He left Cuba in 1965 and traveled to Africa. After a failed attempt to teach guerrilla warfare tactics to men in the Congo, Guevara returned to Cuba in 1966. However, his lust for revolution took him to Bolivia in December 1966, where he arrived under an assumed name and with a new look. He shaved off his beard and most of his hair in an attempt to pass as a middle-aged businessman from Uruguay. Guevara led Bolivian rebels against the government, but he did not anticipate the intervention of the United States. As a result, government troops were better armed and trained than expected, and Guevara was captured near the village of La Higuera on October 8, 1967. The famed revolutionary was executed the following day in the village.

Freedom Fighter or Terrorist? The Life and Death of Che Guevara


Che Guevara’s legacy depends entirely on how you view the revolutionary in the first place. Certainly, it isn’t a case of black or white; there are many shades of gray when analyzing his life and career. The likes of Nelson Mandela and Jean-Paul Sartre praised him as a lover of freedom, an intellectual, and an inspiration.

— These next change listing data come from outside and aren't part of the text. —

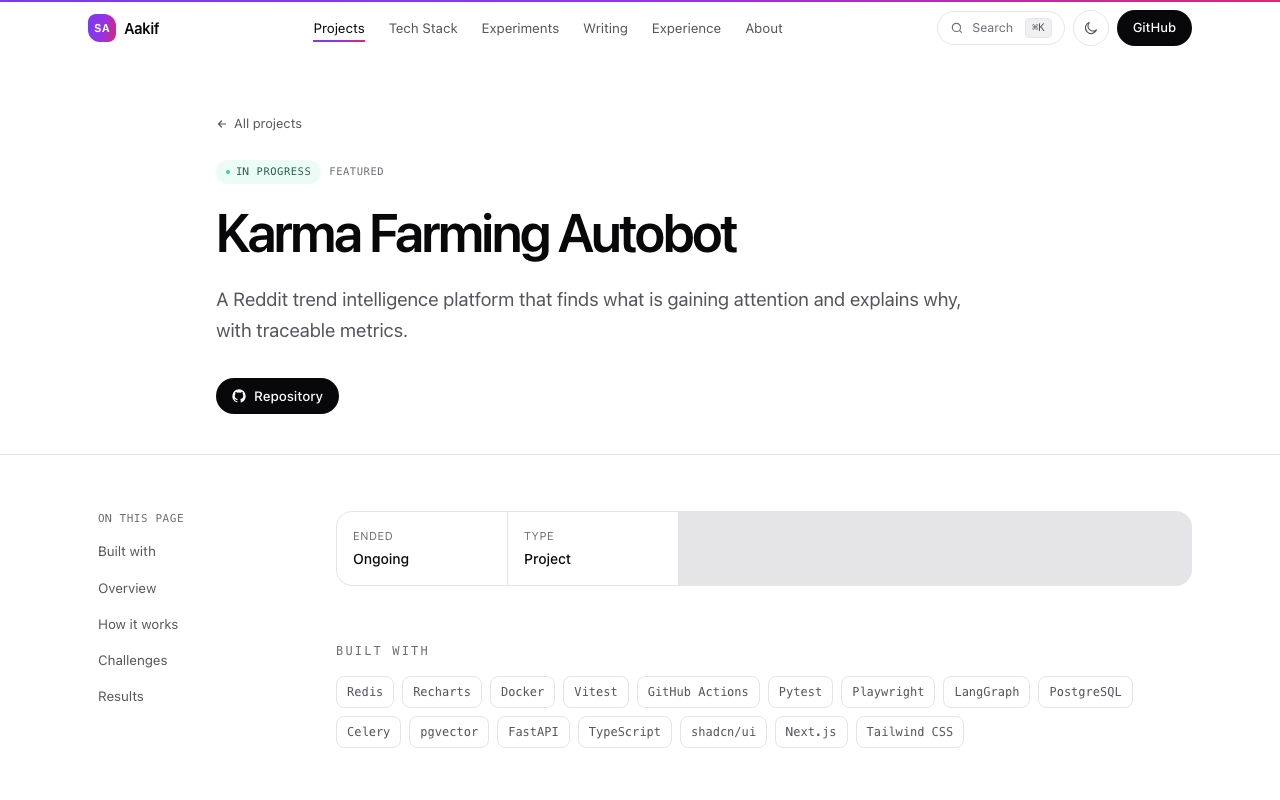
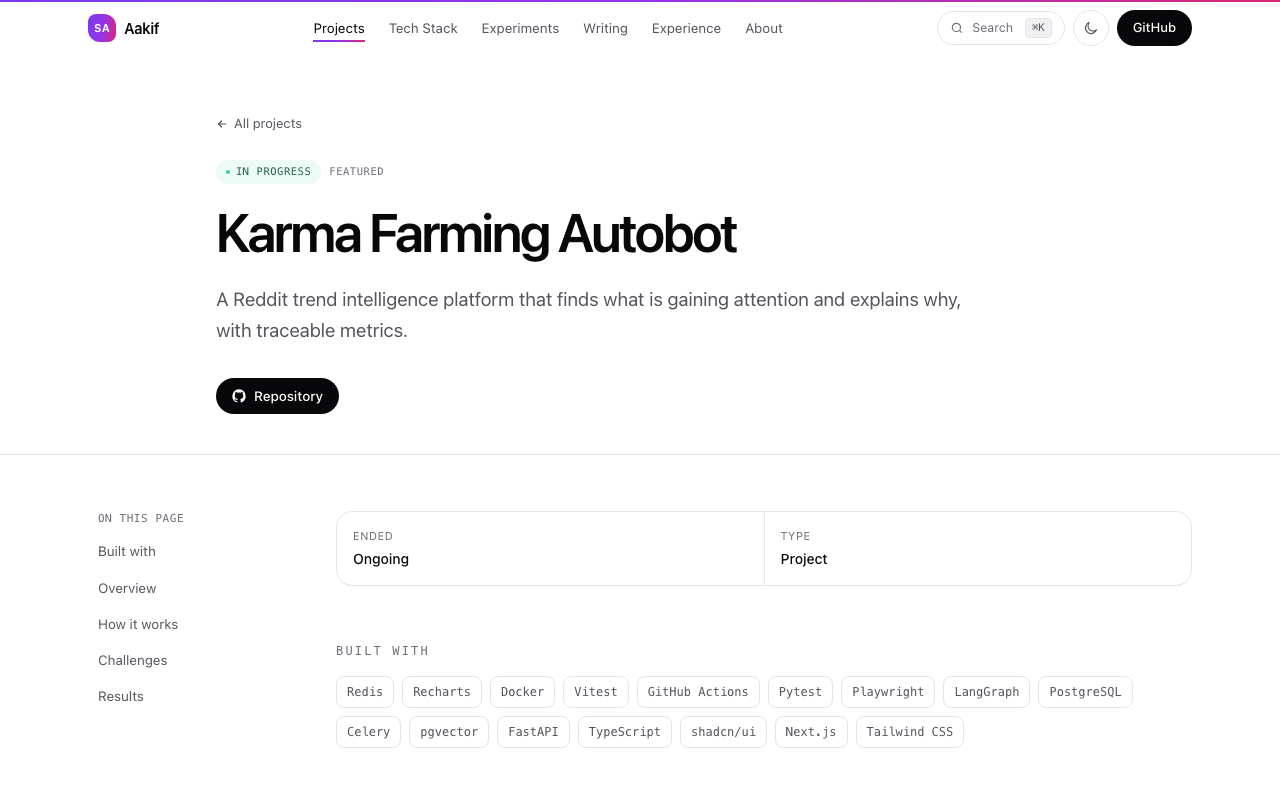
Project facts row fills its width; retake screenshots
A fixed 5-column grid left empty line-coloured cells when a project had fewer facts.

Changed region(s): [[0.5312, 0.625, 0.9375, 0.75], [0.4062, 0.6875, 0.4375, 0.7188]]

diff --git a/src/components/case-study.tsx b/src/components/case-study.tsx
@@ -126,9 +126,10 @@ export function CaseStudyView({ data }: { data: CaseStudyData }) {
           </details>
         )}
         {facts.length > 0 && (
-          <dl className="mb-14 grid grid-cols-2 gap-px overflow-hidden rounded-2xl border border-line bg-line sm:grid-cols-5">
+          // Wrapping flex, not a fixed grid: cells grow to fill each row, so 2 facts never leave empty (line-coloured) cells.
+          <dl className="mb-14 flex flex-wrap gap-px overflow-hidden rounded-2xl border border-line bg-line">
             {facts.map(([k, v]) => (
-              <div key={k} className="bg-card px-4 py-4">
+              <div key={k} className="min-w-0 flex-1 basis-32 bg-card px-4 py-4">
                 <dt className="text-[11px] uppercase tracking-wider text-faint">{k}</dt>
                 <dd className="mt-1 text-[14px] font-medium capitalize">{v}</dd>
               </div>

diff --git a/docs/HANDOFF.md b/docs/HANDOFF.md
@@ -4,7 +4,7 @@
 keep going without re-asking anything listed under **Decisions already made**. Update this
 file (status table and next steps) at the end of every session.
 
-Last updated: 2026-11-19 (session 3).
+Last updated: 2026-11-19 (session 4).
 
 ## Where things are
 
@@ -71,9 +71,12 @@ If the user authorizes the Supabase MCP (`/mcp`), use it for read-only checks fi
 - Repo secrets for CI: `NEXT_PUBLIC_SUPABASE_URL`, `NEXT_PUBLIC_SUPABASE_ANON_KEY` (user sets them; CI only runs once pushed).
 - Admin Playwright journeys need a test account — ask the user before adding any.
 - Screenshots (`docs/screenshots/`) were taken from a local `next start` against the live DB; retake after visual changes.
-- Possible next work (ask first): fix the link-preview redirect SSRF gap (SECURITY.md "Known limits"); a baseline
-  migration capturing the dashboard-created schema so a fresh DB can be built; the empty grey cell in the
-  project page facts row when only 2 facts exist.
+- Done in session 4: link previews re-check every redirect hop and resolved IPs, and refuse IPv4-mapped IPv6;
+  the project facts row fills its width (no empty cells).
+- Possible next work (ask first): a baseline migration capturing the dashboard-created schema so a fresh DB can
+  be built. It needs a schema dump (`npx supabase db dump --schema public`, after `link`) or the Supabase MCP.
+- Gotcha: `pkill -f "next start"` misses the server (its process is named `next-server`). Stop it by port:
+  `kill $(lsof -tiTCP:3100 -sTCP:LISTEN)`.
 
 ### Small follow-ups noticed
 - Vercel env: set `NEXT_PUBLIC_SITE_URL=https://portfolio-pi-weld-92.vercel.app` (local `.env.local` has
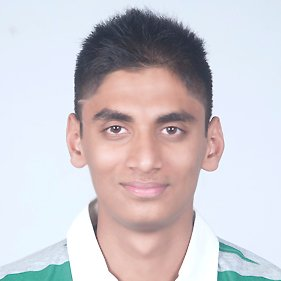
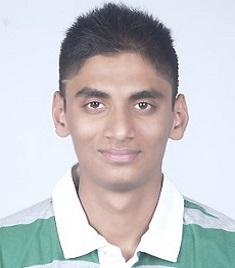
team updated

diff --git a/team.html b/team.html
@@ -205,7 +205,7 @@
                     <div class="col-lg-3 col-md-3 col-sm-3">
                         <h3>Vishal Aditya</h3>
                         <figure class="caption cs-style-6">
-                            <a href="https://in.linkedin.com/in/vslcreations" target="_blank"><img src="img/vishal.jpg" alt="Vishal Aditya" width="281" height="auto"></a>
+                            <a href="https://in.linkedin.com/in/vslcreations" target="_blank"><img src="img/vishal.jpg" alt="Vishal Aditya" height="auto"></a>
                             <figcaption>
                                 <h3>Vishal Aditya</h3>
                                 <span>CSE(8th SEM)</span>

Novelist Graham Greene viewed him as someone who represented gallantry and chivalry, while various journalists and public figures see him as a role model.

The government he helped overthrow in Cuba was oppressive; as was the Bolivian government that he tried and failed to defeat. His desire to help the poor and oppressed peoples of Central and South America was undeniably genuine, and he believed their freedom should come by any means necessary.

Yet it would be incorrect to overlook his many flaws. There are relatively few books available that openly criticize Guevara. He was equally at home firing a gun as he was administering medicine. Critics suggest that Cubans were even worse off under Castro than during the reign of Batista. Guevara even admitted that it was necessary to become a ‘cold killing machine motivated by pure hate.’ After the Cuban Revolution, Guevara oversaw the purge of Batista’s men as hundreds of people were executed. He is also accused of executing dozens of people without trial.

Ultimately, Che Guevara remains as an icon to some and a murderer to others. After all, one person’s freedom fighter is another person’s terrorist.